== Goal of the exercise ==
Select all lines in the records that include "util".
*** Begin section ***
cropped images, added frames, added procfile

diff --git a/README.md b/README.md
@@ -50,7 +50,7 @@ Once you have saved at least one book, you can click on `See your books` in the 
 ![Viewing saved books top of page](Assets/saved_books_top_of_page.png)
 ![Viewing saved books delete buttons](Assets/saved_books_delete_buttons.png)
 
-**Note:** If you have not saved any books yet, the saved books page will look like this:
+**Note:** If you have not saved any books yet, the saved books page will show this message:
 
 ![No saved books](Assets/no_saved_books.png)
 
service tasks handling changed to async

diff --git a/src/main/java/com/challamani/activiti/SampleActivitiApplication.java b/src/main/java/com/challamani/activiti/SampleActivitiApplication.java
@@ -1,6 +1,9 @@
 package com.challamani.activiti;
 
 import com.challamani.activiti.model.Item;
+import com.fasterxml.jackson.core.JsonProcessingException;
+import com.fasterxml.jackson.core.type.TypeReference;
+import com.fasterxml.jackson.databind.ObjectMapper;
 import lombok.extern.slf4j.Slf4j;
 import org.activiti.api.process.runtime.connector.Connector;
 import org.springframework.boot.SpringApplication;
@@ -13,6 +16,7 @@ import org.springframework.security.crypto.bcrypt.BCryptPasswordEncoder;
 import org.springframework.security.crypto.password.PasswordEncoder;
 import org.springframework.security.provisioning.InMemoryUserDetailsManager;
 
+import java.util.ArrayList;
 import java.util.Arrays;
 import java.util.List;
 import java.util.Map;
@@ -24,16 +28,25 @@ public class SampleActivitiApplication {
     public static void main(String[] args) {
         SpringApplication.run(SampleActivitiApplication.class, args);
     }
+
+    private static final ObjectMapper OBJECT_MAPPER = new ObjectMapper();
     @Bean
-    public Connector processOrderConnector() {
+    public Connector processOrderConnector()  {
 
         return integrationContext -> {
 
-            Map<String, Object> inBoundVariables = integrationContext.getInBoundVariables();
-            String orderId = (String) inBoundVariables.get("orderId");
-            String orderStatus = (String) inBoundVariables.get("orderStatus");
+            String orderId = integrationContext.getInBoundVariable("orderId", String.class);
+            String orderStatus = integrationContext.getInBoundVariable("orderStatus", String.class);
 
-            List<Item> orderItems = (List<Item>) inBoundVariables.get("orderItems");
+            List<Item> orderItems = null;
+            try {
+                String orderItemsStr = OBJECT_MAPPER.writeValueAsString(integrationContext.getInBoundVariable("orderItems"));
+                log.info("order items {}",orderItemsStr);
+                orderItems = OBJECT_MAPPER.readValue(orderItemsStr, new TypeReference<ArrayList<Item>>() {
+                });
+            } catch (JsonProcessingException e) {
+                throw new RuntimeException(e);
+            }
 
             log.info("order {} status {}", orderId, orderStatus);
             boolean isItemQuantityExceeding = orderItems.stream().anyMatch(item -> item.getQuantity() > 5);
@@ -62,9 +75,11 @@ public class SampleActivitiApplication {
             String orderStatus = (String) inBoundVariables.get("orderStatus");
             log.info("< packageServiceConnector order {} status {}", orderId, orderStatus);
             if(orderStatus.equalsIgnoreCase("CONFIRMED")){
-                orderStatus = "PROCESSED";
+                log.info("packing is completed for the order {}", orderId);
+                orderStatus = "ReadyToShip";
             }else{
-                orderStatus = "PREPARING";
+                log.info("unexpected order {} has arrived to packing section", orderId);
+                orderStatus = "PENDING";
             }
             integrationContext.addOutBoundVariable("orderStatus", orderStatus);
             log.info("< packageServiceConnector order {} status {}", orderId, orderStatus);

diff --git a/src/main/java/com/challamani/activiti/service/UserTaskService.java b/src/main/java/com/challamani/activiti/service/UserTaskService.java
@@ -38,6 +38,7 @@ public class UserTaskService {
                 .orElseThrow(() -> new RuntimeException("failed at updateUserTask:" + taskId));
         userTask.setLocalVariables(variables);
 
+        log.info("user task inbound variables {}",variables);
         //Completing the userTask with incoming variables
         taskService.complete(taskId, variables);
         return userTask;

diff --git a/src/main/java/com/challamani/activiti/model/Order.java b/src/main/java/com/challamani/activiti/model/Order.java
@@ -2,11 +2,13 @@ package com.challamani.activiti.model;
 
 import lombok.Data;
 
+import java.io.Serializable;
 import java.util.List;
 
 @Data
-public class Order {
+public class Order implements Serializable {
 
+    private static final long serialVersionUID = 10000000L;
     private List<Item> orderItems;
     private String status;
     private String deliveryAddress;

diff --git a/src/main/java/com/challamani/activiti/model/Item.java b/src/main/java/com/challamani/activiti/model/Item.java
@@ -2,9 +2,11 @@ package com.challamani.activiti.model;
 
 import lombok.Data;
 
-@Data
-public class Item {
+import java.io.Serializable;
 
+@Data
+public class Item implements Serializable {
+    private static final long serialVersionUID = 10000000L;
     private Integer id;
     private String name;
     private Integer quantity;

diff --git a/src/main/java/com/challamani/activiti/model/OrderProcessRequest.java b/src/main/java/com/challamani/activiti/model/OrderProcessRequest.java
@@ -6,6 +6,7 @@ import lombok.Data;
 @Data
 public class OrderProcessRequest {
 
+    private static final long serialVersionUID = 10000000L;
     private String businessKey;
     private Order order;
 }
*** End section ***
== Response to the exercise ==
+import java.util.ArrayList;
 import java.util.Arrays;
 import java.util.List;
 import java.util.Map;
 import java.util.List;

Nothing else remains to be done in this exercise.